Oodles of Noodles
Loosely translated the start of the conversation went like this:
Me: So Saki, its your birthday, what do you want to eat?
Saki: Chef, I would love to have some Kao Piak Sen.
“Kao Piak” means “wet rice” and refers to “rice soup”. Laotian rice soup is served with more liquid (broth) than its Chinese cousin the Congee, which is more like a porridge, hence sometimes it is found on Chinese menus as “Rice Porridge”.
Think of Kao Piak as a (kinda) Pho with rice. The starch from the rice will slightly thicken the stock that it is cooked in, giving it more body.
“Kao Piak Sen” is the rice soup served with noodles in place of the rice.
So the conversation continued:
Me: Khamsene, wanna make some noodles?
Sen: Yes Chef!
This wasn’t a planned part of the night as we had finished our Service and cleaned up after a busy night, however, in “good ole Laocook fashion“, we attacked the mission “con mucho gusto“.

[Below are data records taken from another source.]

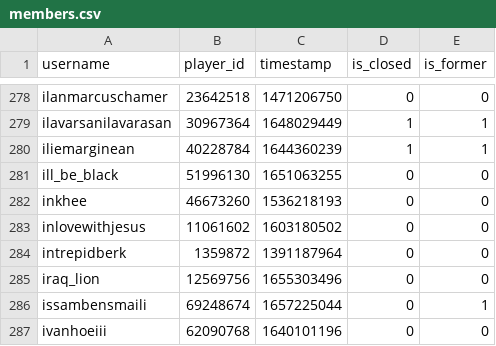
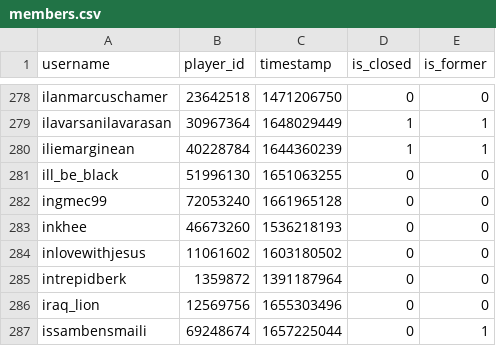
Before and after one commit to Sootopolis/tgbe-tools, a CSV file: members.csv, drawn as a sheet; only a part is shown, gaps mark what is left out; the shorter side is filled out with more unchanged rows; the diff names each change by its address in the sheet, - before the commit and + after, or states it on an @@ line.

```diff
--- a/members.csv
+++ b/members.csv
+row 282: ingmec99 | 72053240 | 1661965128 | 0 | 0
```
Also changed, not shown: 1 other file.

Luckily we already had some Iberian Pork Ribs boiling away throughout the evening, so that took care of the stock.
We didn’t have at hand all the ingredients that we would have liked so we made the noodles from Tapioca Flour and boiling water. Ideally we would have liked to have blended the flour with some Rice Flour, but seeing as the Storeman had gone home, there was no access to the storerooms.
Boiling water is slowly added to the flour which is “carefully” mixed to form a dough.
We use a little trick to help the dough along by steaming it for a few minutes in a cloth.
Once it has cooled enough to handle it is kneaded. This is perhaps the most important part of making the noodles.
The better it is kneaded, the better the result will be. If it is not kneaded well enough the result can be brittle noodles instead of the springy and chewy texture that we want.
Instead of painstakingly rolling out the dough, we set up our Pasta Machine (or should it be called a Noodle Machine? ).
We rolled through the dough a few times before putting it through the slicing mechanism.
We used Tapioca Flour for dusting the noodles to stop them from sticking, this also helps to gloriously thicken the finished dish.
Kao Piak Sen is cooked differently to its Rice version, much like a Pho, the stock is brought to a boil then the noodles are added for a few minutes until cooked through, it is then plated and seasoned according to personal taste.
Lots of chopped herbs, a dash or two of Fish Sauce, a pinch of White Pepper, Garlic Oil and an Egg (I have never seen it served with an egg before, it must be an Isaan thing…) .
The final conversation went like this:
Me: So Saki, Happy Birthday, what would you like to drink?
Saki: Champagne! .
Kao Piak Sen and Champagne! A strange combination, but an enjoyable one. .